Tuesday, February 25, 2014

The Job of Writing

This past weekend I attended my first writer's conference. Janna and I packed our bags, and after a woefully prolonged journey to NYC, we arrived to our hotel 13 hours late before collapsing into our beds. At 7AM, we picked up our Society for Children's Book Writers and Illustrators name badges and hit the first of a series of lectures and break-out sessions.

There were a few things that I heard for the first time, but much of it was information I already knew. Story structure, plotting, the importance of characters over plot to carry a story, the fact that we all "fail" many, many times in the process of producing successful work. But for some reason, there were many things in this list that felt refreshingly new to my mind. Maybe it was just the enthusiasm of the speakers, or the vibe of being surrounded by people who are chasing (and catching!) this same dream. Maybe it was the fact that sometimes you just have to listen to something over and over again to  hear it for the first time. Whatever it was, I feel like this process now has a brighter outlook and a bit of a new beginning.

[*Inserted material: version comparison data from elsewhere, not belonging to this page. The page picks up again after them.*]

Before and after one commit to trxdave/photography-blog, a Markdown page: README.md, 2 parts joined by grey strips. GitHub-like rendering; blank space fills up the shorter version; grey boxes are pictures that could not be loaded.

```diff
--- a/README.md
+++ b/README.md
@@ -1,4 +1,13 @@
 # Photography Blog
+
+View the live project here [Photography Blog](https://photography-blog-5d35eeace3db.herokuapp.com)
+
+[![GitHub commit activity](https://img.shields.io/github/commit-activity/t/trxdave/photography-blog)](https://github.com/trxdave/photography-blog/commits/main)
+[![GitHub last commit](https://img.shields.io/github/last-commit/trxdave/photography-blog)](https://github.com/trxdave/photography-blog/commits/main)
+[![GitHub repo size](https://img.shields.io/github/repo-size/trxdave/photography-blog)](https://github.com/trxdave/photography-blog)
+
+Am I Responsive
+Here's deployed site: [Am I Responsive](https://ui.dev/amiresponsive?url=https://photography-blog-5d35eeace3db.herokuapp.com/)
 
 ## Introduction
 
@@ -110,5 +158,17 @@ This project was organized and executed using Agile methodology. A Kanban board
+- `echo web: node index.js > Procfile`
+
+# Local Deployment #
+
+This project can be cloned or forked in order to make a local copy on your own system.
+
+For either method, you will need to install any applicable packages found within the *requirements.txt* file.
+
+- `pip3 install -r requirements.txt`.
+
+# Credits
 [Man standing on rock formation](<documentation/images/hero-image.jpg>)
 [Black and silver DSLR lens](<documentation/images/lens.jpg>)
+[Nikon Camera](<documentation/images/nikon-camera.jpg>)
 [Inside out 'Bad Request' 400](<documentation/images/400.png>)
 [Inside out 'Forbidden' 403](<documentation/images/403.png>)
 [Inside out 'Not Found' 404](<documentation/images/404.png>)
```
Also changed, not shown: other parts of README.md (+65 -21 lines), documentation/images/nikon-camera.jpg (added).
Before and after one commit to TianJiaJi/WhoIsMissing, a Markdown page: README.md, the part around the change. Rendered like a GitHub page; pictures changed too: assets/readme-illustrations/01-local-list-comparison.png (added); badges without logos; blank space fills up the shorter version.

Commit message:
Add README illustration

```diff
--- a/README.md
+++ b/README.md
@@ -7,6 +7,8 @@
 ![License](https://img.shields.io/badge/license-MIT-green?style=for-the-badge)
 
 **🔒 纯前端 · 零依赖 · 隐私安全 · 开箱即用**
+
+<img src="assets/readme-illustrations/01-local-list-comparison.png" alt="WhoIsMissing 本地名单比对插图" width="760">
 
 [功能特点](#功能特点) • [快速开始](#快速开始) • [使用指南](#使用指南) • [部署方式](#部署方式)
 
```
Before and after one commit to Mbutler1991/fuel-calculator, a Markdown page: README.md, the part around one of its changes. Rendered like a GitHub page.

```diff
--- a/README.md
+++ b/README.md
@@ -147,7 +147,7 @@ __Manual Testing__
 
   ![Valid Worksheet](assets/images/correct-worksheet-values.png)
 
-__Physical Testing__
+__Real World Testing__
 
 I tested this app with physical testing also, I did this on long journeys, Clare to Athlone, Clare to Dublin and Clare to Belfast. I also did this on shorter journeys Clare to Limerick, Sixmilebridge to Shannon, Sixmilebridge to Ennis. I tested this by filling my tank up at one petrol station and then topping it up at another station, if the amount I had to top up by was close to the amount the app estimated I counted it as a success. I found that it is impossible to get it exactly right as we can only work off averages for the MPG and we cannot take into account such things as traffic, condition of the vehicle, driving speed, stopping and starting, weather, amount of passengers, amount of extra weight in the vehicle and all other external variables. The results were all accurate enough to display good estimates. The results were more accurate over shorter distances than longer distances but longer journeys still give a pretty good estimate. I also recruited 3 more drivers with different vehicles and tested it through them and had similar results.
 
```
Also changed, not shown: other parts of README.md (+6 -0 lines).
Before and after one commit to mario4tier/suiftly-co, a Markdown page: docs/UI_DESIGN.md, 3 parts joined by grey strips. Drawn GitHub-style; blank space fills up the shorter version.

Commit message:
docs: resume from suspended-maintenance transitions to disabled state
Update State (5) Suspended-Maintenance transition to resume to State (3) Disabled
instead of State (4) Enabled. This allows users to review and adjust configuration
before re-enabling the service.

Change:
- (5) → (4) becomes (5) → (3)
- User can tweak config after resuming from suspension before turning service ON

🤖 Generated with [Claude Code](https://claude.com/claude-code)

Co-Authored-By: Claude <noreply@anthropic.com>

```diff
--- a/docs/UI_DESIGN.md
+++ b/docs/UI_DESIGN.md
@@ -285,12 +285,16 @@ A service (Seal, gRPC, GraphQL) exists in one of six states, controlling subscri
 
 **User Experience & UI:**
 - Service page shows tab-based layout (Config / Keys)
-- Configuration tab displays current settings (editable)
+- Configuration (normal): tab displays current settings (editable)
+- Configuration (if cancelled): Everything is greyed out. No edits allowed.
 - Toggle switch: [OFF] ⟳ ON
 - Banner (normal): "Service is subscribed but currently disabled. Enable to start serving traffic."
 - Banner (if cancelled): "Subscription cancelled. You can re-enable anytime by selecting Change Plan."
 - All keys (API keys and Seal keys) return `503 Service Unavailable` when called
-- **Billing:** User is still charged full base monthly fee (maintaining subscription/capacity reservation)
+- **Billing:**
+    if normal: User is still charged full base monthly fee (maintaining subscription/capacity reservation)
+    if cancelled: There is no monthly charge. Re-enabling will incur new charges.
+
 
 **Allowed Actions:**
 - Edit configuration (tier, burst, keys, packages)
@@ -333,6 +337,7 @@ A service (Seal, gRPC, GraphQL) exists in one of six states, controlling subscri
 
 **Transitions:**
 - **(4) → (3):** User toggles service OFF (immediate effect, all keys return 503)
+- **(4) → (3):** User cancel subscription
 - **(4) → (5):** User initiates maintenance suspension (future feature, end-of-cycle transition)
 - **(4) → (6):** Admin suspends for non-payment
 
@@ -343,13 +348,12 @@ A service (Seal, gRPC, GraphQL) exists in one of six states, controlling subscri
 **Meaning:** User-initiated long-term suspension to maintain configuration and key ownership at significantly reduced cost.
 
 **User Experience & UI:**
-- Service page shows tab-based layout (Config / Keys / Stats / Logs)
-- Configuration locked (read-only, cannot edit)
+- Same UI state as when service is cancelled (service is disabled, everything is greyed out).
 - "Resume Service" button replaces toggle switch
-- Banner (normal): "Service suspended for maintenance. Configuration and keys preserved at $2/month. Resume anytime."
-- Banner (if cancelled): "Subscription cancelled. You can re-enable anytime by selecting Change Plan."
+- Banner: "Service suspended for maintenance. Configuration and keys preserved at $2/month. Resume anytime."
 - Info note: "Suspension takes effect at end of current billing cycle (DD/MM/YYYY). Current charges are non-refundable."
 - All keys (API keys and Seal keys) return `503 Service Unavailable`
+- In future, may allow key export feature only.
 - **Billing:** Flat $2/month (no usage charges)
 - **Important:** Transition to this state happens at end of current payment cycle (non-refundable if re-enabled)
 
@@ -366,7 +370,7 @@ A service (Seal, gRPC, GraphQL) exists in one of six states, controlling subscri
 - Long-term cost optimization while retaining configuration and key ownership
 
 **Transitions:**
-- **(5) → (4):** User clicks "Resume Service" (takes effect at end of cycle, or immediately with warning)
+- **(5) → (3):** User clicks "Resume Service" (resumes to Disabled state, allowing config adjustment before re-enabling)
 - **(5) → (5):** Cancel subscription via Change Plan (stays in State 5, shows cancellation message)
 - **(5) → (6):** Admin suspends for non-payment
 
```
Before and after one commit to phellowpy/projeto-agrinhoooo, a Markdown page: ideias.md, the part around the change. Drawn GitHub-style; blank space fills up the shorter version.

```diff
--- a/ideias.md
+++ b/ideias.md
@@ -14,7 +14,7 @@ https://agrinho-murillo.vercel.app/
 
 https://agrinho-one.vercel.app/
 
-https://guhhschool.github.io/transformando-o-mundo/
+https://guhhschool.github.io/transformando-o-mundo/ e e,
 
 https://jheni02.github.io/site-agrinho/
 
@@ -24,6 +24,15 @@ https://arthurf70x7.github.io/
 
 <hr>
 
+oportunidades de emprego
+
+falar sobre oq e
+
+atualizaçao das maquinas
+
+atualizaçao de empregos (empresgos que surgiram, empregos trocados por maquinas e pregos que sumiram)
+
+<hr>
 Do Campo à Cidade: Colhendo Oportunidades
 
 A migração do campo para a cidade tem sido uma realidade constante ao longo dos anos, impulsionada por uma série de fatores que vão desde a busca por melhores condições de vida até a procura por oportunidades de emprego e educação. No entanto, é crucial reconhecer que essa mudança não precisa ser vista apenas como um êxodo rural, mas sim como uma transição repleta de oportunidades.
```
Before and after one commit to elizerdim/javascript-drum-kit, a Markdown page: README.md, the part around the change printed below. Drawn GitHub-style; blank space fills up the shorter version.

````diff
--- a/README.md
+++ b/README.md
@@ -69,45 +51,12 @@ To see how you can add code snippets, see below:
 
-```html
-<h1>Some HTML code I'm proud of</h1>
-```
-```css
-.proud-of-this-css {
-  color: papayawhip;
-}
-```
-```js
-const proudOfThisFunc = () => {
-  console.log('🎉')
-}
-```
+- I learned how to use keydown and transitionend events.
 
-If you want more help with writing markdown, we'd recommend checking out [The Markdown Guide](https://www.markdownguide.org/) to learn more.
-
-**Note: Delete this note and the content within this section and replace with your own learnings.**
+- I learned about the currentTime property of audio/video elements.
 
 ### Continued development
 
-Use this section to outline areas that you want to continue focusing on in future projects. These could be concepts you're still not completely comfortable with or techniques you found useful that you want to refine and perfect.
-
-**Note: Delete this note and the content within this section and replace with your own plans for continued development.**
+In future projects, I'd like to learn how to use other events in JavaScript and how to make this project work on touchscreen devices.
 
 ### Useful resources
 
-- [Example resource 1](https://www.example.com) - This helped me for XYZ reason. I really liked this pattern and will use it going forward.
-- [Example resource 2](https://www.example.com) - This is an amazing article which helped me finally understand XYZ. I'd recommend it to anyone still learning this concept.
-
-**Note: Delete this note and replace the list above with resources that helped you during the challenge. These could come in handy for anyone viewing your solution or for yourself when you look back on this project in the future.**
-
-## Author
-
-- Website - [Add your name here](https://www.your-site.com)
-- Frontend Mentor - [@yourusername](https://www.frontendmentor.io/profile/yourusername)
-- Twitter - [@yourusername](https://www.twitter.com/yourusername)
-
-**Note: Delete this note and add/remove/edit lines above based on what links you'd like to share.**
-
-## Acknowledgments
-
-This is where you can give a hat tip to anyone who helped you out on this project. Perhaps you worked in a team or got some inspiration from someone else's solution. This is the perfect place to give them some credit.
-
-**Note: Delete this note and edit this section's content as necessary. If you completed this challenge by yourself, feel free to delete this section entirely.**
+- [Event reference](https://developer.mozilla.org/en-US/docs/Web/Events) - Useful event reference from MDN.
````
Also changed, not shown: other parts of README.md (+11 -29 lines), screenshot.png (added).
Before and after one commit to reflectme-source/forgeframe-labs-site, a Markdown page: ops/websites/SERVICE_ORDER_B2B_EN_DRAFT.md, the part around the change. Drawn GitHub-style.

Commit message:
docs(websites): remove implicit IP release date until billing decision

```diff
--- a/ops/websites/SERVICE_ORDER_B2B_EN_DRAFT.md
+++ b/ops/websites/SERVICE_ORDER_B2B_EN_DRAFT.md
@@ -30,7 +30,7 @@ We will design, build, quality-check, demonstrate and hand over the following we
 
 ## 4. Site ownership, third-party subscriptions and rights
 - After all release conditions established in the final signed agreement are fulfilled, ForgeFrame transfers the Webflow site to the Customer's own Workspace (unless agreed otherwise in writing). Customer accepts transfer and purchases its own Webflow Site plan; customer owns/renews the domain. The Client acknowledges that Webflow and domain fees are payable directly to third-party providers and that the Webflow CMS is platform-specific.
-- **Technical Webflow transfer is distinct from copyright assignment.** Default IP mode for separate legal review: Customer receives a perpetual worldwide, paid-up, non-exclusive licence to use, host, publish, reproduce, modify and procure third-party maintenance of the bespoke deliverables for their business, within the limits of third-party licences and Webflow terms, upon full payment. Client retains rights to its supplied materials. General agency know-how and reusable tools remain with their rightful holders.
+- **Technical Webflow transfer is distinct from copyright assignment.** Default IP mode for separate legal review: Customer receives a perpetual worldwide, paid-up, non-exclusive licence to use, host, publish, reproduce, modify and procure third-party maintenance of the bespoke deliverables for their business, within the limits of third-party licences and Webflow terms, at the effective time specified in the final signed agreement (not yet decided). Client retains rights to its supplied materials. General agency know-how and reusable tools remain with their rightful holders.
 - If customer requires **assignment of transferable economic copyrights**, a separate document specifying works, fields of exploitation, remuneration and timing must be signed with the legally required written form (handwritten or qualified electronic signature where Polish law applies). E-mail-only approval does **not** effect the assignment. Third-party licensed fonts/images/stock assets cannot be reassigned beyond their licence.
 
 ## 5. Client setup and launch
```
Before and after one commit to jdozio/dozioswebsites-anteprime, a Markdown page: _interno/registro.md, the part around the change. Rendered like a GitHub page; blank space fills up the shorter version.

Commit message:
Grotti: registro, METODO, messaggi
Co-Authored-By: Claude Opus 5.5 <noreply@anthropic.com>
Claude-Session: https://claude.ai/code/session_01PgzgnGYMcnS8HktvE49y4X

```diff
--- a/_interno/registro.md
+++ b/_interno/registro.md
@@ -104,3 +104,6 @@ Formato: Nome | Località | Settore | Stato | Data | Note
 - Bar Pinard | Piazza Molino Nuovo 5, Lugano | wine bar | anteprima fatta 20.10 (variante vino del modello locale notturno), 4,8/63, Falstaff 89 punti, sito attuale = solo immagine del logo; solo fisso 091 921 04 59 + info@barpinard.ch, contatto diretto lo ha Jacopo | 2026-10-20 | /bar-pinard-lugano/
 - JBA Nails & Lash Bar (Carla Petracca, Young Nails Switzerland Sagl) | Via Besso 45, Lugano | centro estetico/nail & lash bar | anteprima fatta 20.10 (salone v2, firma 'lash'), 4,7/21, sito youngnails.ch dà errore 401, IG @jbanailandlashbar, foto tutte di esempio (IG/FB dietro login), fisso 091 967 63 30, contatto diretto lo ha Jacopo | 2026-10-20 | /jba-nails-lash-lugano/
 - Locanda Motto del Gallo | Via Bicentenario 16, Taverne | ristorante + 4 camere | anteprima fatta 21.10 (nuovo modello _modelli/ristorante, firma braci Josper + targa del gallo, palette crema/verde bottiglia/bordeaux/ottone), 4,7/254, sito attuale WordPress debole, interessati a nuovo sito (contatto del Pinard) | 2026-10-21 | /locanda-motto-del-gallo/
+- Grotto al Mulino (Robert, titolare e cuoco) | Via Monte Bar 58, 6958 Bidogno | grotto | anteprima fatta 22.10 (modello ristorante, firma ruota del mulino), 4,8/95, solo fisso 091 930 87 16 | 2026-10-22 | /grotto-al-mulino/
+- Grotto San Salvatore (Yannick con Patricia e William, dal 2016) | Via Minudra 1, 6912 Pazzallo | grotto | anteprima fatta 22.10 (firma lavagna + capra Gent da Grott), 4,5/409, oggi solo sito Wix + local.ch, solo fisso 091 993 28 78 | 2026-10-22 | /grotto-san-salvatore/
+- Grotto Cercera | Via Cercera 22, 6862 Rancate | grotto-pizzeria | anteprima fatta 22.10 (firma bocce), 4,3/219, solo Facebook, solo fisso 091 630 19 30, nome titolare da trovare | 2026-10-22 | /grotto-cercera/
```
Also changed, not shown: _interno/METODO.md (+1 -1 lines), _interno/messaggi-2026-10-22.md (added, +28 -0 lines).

This thing "Writing" is a job and an art. It takes time, patience and crafting. I need to give it the full dedication any job deserves - preserved, scheduled and uninterrupted time. My calendar will now reflect this. No more writing whenever I can fit it in. My Writer's Habit starts today, and that alone fills me with excitement. I will also cut myself slack, knowing that many days I will produce text that will never be seen by anyone but me. There will be garbage. There will be total junk. But there will be good stuff. Hopefully really good stuff. Stephen King says you have to unearth a story like an archeological dig. Kate Messner says you have to throw a lot of pots to learn how to make one good one.

Let's get to work...

Wednesday, January 22, 2014


I have frequently been surprised at how hard it is to place people when you run into them in an unfamiliar setting. When I am rummaging through my mental Roladex, I am also trying to place a person in the right physical space: are you college, med school, residency, North Memorial, Meadowbrook, Breck, Surly, or the dreaded no-man's-land of "other"....? Given that I am not the best at remembering people to start with, taking someone out of their normal context can completely flummox me. A place for each person, and each person in their place.

Context and place have importance. I want to know which "me" do you know. Was I your doctor, your peer, your friend, your teacher, or the woman running your kid's play date? Not that I am a radically different person for these scenarios, but I can't say I'm completely the same either.

Last night, it became clear to me that place itself holds power. Up to this point in life, the passenger seat of my car has been occupied exclusively by adults. Those over 18 have ventured back to the Chex-Mix, water bottle and Big Nate strewn booster seats of my minivan, at their own peril, but the boys have never ventured forth. The front seat is, by definition, an adult space.

Until now.

Mr. Max, being a somewhat freakishly tall 11-year-old, is officially tall enough to take that long-yearned-for shotgun seat, morphing us from chauffeur position to buddy position. Road trip position. Long hours of chatting position. And I found it morphed not only our physical space, but our mental space as well. We talked differently. I wasn't lobbing questions to the bowels of the back over the din of pop radio and 4-boy chatter. Instead, we were just talking, not only about his day, but mine as well. Talking more fluidly and at ease. Talking equally.

When we hit the house, not surprisingly, it was back to business as usual. Back to the loud banter of our lives and our home. I was the one barking about the need for PJ's and tooth brushing, asking again if anyone was ever going to feed the fish, wondering how so many clothes could be on the floor in one 24-hour period. Back to being Mom. Max back to being Kid. Because that is what we do in that place. Those are our roles on that stage.

But it makes me want to drive a little slower and take the side roads next time he's in the car. Turn down the radio, and eventually roll down the windows. Though I yearn for him to stay a child, this window into the young man he is becoming is even more enticing. This new place, with it's different rules, is a place in which I look forward to many hours together. Road tripping, right here in town.